◆ Task statement
Copy all the lines of the data that include the word "layouts".
Data for analysis: Begin
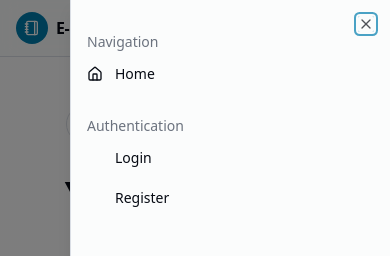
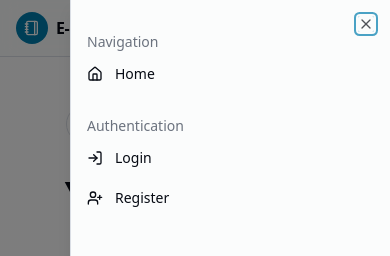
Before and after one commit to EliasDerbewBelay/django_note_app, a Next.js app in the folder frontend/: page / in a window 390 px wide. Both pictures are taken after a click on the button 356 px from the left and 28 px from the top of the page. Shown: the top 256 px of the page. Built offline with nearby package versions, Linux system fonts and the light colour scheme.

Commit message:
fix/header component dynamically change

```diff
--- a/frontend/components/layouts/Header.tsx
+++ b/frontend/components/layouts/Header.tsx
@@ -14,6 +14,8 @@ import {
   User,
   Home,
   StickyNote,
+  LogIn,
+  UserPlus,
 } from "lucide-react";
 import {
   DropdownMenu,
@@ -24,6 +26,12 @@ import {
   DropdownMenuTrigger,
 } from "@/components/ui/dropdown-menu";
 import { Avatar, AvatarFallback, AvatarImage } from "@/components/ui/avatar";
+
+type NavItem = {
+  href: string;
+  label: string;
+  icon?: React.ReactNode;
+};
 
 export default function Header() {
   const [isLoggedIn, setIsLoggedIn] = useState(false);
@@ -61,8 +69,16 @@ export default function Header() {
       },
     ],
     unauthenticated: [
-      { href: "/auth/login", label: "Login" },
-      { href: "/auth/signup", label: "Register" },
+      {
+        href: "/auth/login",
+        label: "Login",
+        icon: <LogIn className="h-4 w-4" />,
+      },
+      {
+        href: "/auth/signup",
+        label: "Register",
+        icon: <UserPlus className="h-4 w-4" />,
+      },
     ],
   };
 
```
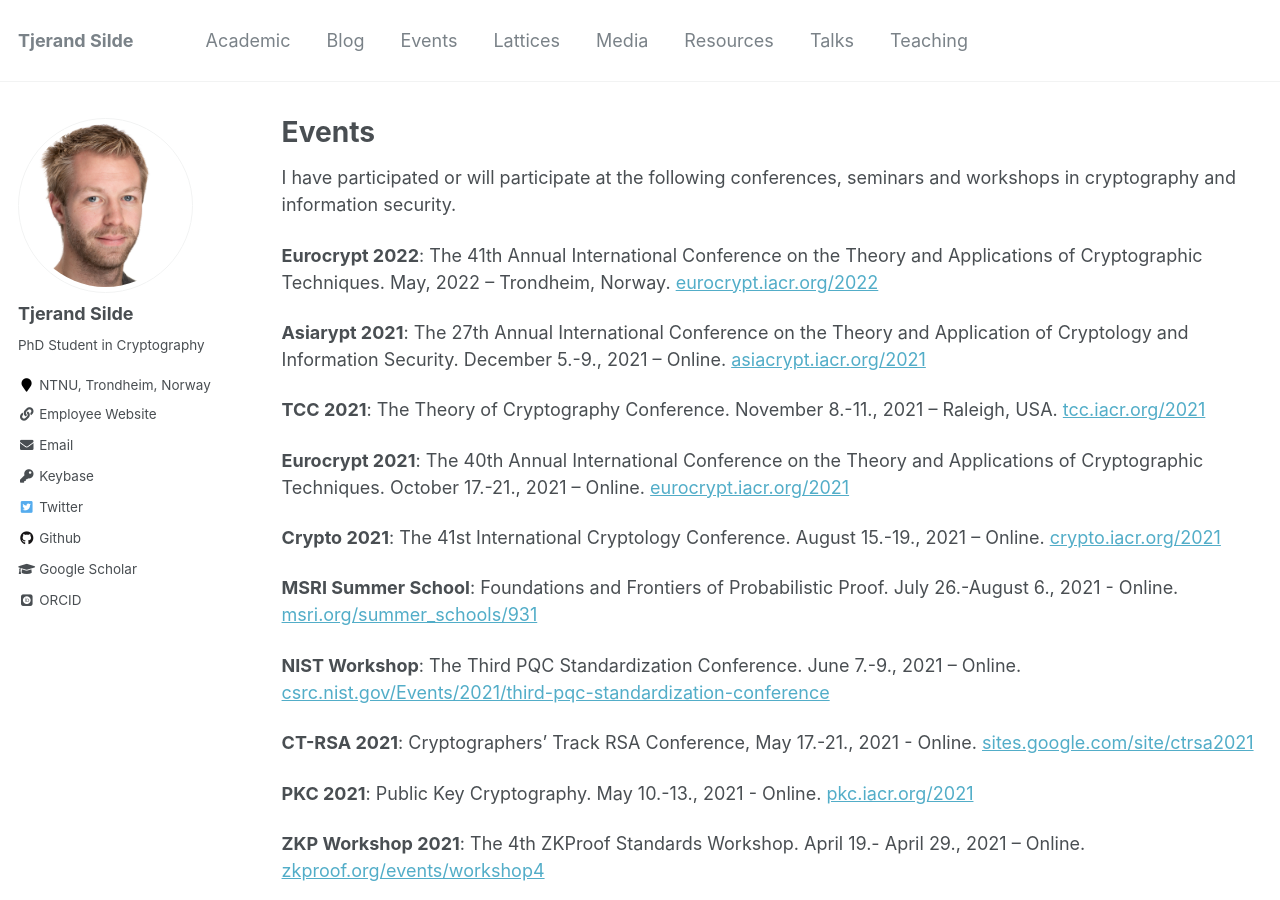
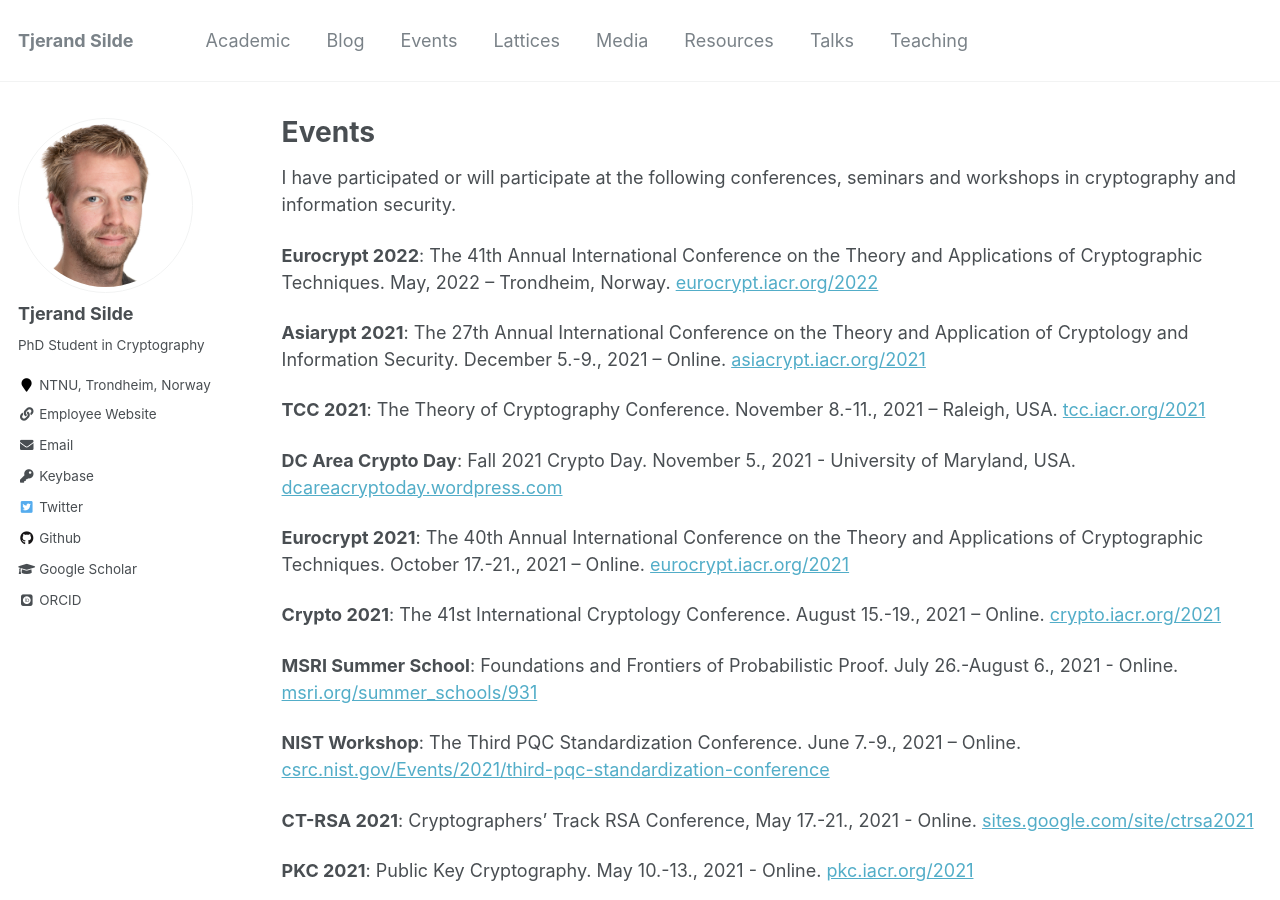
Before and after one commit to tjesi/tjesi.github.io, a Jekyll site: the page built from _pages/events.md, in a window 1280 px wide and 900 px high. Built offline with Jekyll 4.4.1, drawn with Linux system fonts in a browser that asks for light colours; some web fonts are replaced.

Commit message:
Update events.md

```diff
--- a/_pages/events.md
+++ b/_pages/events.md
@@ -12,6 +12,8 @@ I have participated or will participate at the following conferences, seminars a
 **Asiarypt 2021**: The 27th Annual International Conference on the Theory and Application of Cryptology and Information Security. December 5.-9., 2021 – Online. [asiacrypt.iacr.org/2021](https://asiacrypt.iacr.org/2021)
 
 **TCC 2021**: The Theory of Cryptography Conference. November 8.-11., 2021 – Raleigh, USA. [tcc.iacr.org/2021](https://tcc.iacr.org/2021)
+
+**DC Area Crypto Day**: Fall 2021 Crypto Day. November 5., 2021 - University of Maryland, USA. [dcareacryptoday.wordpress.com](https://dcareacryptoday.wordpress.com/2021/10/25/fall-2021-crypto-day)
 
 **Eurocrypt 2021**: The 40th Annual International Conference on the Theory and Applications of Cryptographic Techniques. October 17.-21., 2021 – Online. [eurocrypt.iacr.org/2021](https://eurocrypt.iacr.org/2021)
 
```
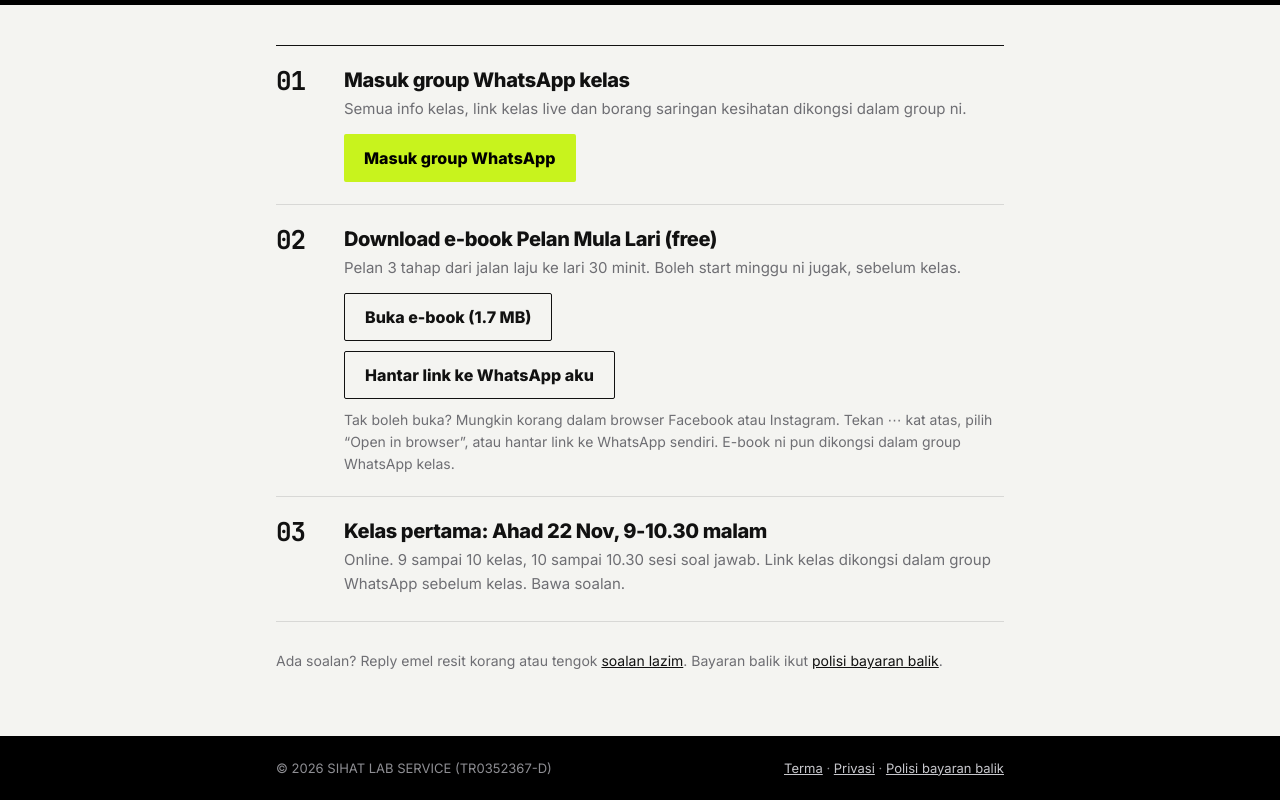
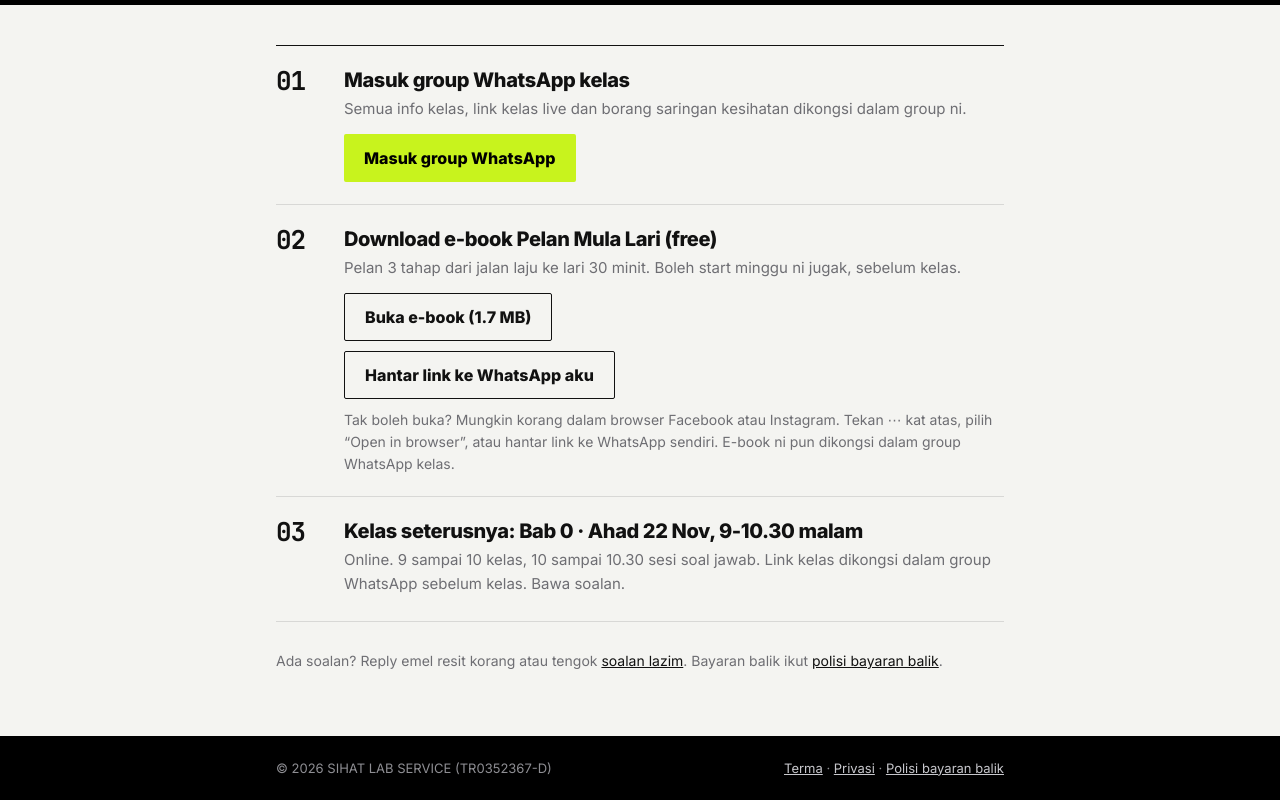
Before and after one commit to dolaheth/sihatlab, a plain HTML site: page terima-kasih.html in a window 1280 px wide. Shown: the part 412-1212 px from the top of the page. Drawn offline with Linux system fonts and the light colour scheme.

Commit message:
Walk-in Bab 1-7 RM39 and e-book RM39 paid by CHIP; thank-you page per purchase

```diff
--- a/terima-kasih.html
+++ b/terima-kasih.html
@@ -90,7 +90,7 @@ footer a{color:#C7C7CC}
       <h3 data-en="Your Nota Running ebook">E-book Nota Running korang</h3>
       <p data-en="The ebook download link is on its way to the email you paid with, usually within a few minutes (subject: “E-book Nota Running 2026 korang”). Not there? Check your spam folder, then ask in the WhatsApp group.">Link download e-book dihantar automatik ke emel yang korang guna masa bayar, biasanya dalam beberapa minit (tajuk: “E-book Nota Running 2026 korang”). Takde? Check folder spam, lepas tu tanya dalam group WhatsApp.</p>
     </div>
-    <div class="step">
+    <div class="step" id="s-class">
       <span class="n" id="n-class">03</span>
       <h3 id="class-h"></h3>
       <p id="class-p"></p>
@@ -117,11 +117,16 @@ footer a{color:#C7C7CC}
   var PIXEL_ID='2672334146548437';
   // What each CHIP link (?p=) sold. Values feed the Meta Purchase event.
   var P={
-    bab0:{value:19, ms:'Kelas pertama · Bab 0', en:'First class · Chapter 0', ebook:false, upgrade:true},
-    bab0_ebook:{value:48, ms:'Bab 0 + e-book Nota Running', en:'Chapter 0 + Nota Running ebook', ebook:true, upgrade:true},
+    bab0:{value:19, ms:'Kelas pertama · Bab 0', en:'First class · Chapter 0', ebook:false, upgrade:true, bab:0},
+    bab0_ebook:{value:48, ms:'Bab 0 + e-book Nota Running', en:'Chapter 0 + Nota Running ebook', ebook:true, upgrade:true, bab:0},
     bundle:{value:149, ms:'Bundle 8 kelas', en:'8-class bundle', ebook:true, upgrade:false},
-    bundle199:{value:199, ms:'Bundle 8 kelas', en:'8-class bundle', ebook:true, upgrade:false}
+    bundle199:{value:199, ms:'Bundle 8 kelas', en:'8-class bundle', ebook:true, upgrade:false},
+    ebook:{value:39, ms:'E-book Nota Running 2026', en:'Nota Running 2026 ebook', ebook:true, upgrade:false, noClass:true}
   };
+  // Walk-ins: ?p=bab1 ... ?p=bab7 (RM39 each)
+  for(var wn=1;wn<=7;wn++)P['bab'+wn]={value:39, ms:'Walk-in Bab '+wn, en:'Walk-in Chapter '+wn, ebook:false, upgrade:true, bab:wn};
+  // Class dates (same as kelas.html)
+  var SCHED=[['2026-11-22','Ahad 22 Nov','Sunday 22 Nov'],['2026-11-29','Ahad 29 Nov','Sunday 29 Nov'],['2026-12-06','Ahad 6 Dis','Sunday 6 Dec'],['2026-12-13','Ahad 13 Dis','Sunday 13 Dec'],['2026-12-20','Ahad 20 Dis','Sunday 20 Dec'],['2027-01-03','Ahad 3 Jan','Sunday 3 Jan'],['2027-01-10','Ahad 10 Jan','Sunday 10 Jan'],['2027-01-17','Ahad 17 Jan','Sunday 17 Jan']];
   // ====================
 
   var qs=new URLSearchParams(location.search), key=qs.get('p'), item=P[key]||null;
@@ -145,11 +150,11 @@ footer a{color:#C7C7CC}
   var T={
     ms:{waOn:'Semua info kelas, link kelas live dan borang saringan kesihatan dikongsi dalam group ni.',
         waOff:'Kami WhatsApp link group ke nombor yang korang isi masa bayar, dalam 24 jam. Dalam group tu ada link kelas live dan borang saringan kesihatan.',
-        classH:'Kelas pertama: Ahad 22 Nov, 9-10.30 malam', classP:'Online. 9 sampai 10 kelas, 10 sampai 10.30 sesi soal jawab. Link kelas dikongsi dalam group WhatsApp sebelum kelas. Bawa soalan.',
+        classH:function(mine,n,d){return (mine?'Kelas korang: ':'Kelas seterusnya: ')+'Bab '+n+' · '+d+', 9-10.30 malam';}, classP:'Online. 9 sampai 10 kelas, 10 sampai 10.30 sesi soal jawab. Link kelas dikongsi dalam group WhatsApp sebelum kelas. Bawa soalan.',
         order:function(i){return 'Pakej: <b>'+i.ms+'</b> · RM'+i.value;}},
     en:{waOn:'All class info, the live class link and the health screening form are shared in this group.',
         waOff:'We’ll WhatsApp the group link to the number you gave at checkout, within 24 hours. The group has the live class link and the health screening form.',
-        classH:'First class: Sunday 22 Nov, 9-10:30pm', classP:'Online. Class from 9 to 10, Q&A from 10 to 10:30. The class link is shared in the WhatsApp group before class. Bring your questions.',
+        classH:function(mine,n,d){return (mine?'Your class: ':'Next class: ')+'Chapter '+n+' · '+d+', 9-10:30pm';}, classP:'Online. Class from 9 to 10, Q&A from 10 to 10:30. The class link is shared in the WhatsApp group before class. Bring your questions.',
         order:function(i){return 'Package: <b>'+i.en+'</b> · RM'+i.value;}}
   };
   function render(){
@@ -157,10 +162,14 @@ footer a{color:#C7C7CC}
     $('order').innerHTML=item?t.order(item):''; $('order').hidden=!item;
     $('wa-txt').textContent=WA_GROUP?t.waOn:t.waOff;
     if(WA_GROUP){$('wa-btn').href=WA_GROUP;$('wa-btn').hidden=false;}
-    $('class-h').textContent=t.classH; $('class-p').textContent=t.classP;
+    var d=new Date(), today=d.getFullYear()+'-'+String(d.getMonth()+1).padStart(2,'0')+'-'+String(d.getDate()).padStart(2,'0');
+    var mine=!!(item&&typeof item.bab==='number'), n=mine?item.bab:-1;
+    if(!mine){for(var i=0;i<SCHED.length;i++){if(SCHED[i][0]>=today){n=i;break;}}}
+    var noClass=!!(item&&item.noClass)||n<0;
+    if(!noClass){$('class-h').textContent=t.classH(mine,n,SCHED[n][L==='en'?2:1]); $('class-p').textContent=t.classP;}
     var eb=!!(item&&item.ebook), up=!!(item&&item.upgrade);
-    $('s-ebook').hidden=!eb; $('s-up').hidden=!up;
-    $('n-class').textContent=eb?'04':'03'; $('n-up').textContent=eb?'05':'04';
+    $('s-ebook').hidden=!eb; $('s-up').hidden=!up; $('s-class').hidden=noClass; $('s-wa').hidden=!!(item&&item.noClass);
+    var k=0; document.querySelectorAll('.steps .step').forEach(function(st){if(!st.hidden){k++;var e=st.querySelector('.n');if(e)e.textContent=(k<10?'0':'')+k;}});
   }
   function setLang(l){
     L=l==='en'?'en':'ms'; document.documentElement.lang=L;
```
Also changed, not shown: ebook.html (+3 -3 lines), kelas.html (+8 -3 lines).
Data for analysis: End
◆ Answer
--- a/frontend/components/layouts/Header.tsx
+++ b/frontend/components/layouts/Header.tsx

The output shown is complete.